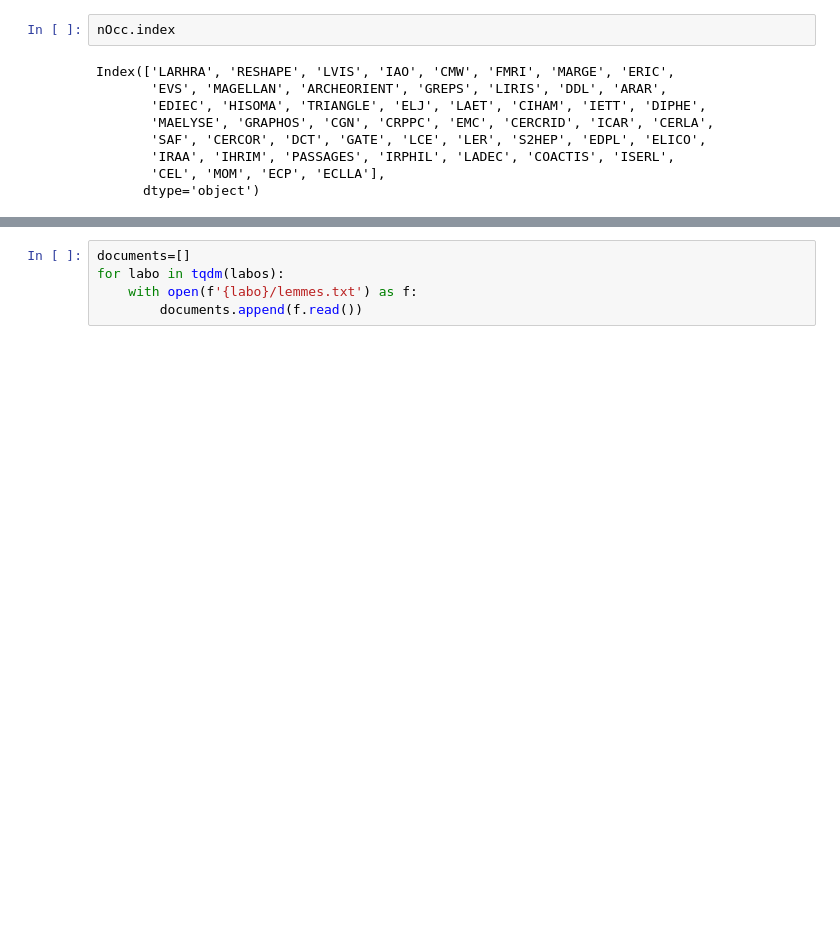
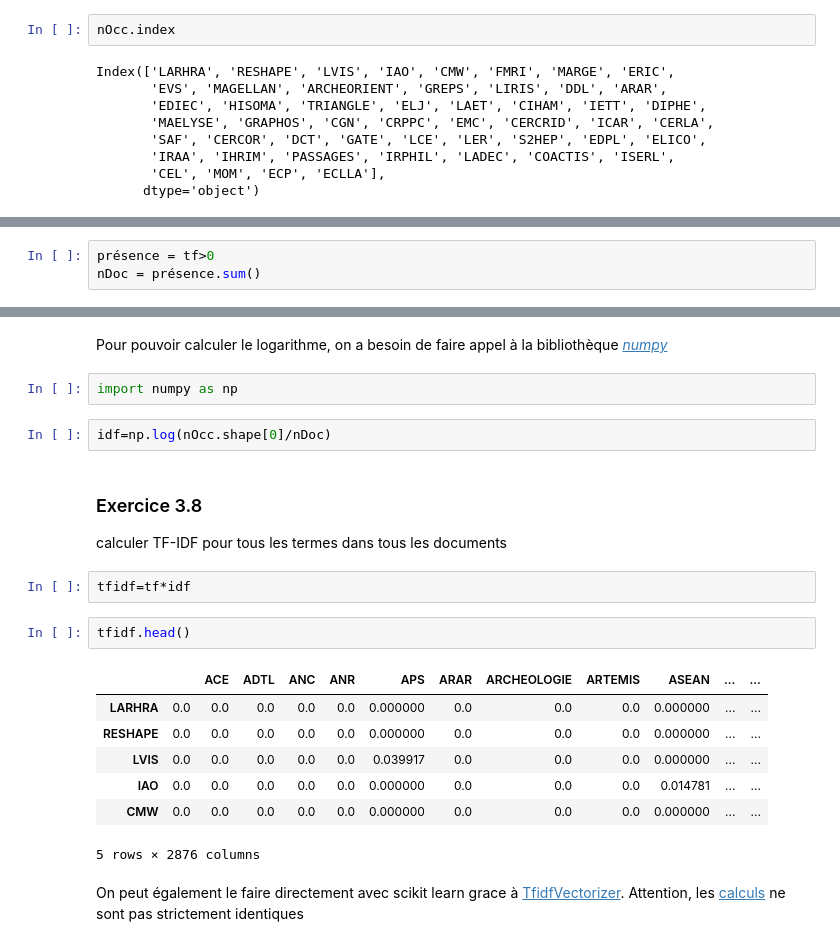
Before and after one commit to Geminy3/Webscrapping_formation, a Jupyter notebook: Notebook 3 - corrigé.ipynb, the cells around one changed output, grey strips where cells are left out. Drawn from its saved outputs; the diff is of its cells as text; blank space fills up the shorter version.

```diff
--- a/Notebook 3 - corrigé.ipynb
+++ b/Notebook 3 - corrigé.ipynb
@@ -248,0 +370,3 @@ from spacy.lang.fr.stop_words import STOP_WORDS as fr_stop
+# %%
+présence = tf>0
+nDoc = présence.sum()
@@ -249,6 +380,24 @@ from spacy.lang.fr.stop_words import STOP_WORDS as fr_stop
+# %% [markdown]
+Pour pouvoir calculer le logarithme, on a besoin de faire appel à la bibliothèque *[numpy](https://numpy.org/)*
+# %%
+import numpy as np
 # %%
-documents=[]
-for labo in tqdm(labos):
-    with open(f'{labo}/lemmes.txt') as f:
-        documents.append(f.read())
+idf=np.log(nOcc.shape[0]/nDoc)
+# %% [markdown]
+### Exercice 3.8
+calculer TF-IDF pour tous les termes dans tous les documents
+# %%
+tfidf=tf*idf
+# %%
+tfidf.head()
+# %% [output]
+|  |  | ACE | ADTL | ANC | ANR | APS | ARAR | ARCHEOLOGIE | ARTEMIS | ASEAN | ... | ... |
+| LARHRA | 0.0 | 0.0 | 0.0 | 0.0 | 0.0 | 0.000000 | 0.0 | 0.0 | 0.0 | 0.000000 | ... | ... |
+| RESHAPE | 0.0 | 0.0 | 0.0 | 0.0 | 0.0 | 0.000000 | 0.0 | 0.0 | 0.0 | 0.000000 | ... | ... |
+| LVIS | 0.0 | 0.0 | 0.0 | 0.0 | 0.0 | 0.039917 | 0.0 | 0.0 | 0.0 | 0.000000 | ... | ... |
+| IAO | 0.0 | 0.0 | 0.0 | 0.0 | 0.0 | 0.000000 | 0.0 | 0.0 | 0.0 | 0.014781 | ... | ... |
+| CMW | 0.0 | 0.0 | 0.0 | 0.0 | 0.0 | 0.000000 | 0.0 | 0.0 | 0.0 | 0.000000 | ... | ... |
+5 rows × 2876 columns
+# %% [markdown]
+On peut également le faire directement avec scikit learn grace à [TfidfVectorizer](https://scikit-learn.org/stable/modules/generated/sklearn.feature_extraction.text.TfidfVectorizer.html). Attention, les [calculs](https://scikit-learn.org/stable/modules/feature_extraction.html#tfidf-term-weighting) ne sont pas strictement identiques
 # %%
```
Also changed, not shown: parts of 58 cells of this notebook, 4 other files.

Work to complete — An exact copy of the entries, minus the pictures, is what to return.

Task solution —
Before and after one commit to Geminy3/Webscrapping_formation, a Jupyter notebook: Notebook 3 - corrigé.ipynb, the cells around one changed output, grey strips where cells are left out. Drawn from its saved outputs; the diff is of its cells as text; blank space fills up the shorter version.

```diff
--- a/Notebook 3 - corrigé.ipynb
+++ b/Notebook 3 - corrigé.ipynb
@@ -248,0 +370,3 @@ from spacy.lang.fr.stop_words import STOP_WORDS as fr_stop
+# %%
+présence = tf>0
+nDoc = présence.sum()
@@ -249,6 +380,24 @@ from spacy.lang.fr.stop_words import STOP_WORDS as fr_stop
+# %% [markdown]
+Pour pouvoir calculer le logarithme, on a besoin de faire appel à la bibliothèque *[numpy](https://numpy.org/)*
+# %%
+import numpy as np
 # %%
-documents=[]
-for labo in tqdm(labos):
-    with open(f'{labo}/lemmes.txt') as f:
-        documents.append(f.read())
+idf=np.log(nOcc.shape[0]/nDoc)
+# %% [markdown]
+### Exercice 3.8
+calculer TF-IDF pour tous les termes dans tous les documents
+# %%
+tfidf=tf*idf
+# %%
+tfidf.head()
+# %% [output]
+|  |  | ACE | ADTL | ANC | ANR | APS | ARAR | ARCHEOLOGIE | ARTEMIS | ASEAN | ... | ... |
+| LARHRA | 0.0 | 0.0 | 0.0 | 0.0 | 0.0 | 0.000000 | 0.0 | 0.0 | 0.0 | 0.000000 | ... | ... |
+| RESHAPE | 0.0 | 0.0 | 0.0 | 0.0 | 0.0 | 0.000000 | 0.0 | 0.0 | 0.0 | 0.000000 | ... | ... |
+| LVIS | 0.0 | 0.0 | 0.0 | 0.0 | 0.0 | 0.039917 | 0.0 | 0.0 | 0.0 | 0.000000 | ... | ... |
+| IAO | 0.0 | 0.0 | 0.0 | 0.0 | 0.0 | 0.000000 | 0.0 | 0.0 | 0.0 | 0.014781 | ... | ... |
+| CMW | 0.0 | 0.0 | 0.0 | 0.0 | 0.0 | 0.000000 | 0.0 | 0.0 | 0.0 | 0.000000 | ... | ... |
+5 rows × 2876 columns
+# %% [markdown]
+On peut également le faire directement avec scikit learn grace à [TfidfVectorizer](https://scikit-learn.org/stable/modules/generated/sklearn.feature_extraction.text.TfidfVectorizer.html). Attention, les [calculs](https://scikit-learn.org/stable/modules/feature_extraction.html#tfidf-term-weighting) ne sont pas strictement identiques
 # %%
```
Also changed, not shown: parts of 58 cells of this notebook, 4 other files.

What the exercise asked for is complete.